[Opening Data section]

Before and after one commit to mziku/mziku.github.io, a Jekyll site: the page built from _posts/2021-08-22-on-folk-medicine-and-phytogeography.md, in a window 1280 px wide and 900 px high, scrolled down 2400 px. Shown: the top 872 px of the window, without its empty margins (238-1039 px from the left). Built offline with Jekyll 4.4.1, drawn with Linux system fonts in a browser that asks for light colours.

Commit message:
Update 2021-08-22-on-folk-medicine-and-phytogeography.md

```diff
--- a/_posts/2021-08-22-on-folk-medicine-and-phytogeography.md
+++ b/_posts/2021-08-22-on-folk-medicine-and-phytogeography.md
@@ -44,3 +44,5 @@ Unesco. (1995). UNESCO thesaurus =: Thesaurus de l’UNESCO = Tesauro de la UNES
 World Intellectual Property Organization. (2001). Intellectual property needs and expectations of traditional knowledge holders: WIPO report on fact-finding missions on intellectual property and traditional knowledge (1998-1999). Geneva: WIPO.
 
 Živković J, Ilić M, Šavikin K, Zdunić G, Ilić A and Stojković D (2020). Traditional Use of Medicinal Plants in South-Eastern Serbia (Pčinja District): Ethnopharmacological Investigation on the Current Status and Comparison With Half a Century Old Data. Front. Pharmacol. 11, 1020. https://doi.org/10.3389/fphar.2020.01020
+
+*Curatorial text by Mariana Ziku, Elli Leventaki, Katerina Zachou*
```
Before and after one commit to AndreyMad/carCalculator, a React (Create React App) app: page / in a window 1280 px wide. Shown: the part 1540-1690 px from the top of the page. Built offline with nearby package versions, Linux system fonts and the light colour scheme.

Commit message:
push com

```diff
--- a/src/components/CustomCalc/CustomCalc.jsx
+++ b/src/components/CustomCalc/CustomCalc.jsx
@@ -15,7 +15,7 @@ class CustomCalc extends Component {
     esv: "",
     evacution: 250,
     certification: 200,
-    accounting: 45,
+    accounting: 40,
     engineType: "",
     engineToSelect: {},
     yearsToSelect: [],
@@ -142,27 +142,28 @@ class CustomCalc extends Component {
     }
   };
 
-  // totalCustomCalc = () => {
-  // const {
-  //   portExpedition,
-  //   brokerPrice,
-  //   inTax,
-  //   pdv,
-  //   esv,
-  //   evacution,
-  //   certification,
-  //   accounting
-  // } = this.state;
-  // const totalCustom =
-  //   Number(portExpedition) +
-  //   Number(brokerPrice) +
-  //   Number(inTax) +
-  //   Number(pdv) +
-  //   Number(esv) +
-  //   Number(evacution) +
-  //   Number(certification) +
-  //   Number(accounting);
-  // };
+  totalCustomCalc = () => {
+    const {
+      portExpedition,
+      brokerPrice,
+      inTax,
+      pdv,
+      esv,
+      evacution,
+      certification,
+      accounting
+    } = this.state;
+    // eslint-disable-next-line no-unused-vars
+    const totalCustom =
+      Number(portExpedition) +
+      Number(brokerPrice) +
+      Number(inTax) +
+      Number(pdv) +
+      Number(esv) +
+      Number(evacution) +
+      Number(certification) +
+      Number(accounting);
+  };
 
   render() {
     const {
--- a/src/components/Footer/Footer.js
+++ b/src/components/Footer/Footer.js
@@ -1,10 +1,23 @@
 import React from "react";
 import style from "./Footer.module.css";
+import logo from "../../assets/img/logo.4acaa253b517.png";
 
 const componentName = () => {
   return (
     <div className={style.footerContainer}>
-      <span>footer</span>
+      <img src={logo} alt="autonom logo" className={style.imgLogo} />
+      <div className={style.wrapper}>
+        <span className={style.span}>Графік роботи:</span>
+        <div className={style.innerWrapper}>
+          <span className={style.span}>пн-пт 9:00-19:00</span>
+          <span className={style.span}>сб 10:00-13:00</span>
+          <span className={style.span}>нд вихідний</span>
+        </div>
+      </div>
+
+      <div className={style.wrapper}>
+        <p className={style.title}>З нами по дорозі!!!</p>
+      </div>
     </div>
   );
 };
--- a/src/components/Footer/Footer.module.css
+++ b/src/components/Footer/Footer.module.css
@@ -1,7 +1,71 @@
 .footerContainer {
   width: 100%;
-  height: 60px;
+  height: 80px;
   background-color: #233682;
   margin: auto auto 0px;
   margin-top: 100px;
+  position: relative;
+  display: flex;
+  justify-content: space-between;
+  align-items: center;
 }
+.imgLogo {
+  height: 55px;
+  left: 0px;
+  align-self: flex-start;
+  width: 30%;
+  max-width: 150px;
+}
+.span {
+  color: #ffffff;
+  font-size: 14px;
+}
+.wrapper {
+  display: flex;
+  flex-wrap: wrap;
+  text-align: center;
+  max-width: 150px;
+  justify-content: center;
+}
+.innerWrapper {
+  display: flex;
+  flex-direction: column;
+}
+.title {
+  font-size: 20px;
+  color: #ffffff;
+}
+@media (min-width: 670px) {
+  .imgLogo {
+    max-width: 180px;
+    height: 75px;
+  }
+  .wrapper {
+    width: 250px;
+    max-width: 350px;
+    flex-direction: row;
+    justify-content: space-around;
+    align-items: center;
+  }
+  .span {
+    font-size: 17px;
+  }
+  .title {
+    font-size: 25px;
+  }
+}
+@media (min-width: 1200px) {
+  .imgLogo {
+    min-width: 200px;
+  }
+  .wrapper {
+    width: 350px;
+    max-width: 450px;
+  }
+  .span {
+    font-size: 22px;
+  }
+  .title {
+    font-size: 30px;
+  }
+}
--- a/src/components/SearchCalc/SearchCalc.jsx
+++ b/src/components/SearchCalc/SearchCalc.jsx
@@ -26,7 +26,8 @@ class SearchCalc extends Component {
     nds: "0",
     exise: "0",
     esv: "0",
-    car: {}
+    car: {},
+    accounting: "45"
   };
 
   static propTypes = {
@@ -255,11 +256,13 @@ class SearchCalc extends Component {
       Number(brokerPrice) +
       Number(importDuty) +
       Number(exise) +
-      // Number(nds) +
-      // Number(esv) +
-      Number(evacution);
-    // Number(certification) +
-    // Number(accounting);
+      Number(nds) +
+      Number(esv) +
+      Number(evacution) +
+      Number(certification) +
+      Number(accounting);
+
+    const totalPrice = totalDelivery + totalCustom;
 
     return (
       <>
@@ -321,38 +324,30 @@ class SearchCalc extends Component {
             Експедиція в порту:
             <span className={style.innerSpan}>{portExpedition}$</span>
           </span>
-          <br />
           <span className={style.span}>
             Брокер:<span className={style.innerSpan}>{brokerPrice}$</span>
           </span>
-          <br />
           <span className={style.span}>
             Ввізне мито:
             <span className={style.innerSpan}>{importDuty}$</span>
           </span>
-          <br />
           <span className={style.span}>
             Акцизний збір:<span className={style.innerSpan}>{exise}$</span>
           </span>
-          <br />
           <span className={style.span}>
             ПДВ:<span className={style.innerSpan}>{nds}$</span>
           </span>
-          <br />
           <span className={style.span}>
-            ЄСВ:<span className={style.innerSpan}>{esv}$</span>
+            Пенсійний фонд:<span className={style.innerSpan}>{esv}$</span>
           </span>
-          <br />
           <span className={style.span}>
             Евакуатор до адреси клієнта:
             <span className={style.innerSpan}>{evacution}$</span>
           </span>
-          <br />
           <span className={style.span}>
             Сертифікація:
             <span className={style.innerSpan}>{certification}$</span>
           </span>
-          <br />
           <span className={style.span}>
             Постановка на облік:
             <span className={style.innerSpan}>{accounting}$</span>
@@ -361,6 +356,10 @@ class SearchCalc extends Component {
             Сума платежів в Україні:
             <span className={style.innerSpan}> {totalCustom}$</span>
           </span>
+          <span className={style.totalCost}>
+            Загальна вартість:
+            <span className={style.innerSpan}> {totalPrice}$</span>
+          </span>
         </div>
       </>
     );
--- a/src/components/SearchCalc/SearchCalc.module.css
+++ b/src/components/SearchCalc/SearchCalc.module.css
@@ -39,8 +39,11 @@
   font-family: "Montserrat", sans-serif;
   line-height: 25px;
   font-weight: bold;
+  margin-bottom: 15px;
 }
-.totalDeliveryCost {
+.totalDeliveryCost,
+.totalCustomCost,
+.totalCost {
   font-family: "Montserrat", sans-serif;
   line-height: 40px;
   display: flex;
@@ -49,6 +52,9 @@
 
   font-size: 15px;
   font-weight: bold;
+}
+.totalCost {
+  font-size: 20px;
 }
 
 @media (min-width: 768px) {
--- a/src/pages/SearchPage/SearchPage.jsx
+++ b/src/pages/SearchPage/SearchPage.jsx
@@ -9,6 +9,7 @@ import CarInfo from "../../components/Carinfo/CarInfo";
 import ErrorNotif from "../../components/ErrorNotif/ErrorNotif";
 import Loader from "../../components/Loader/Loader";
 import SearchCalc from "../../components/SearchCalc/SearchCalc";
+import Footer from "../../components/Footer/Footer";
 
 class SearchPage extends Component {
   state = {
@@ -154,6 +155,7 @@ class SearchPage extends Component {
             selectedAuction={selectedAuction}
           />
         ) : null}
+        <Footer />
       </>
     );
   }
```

[Closing Data section]

When the string "center" occurs in a line of the material, that line belongs in the answer.

**Exercise answer**
+  align-items: center;
+  text-align: center;
+  justify-content: center;
+    align-items: center;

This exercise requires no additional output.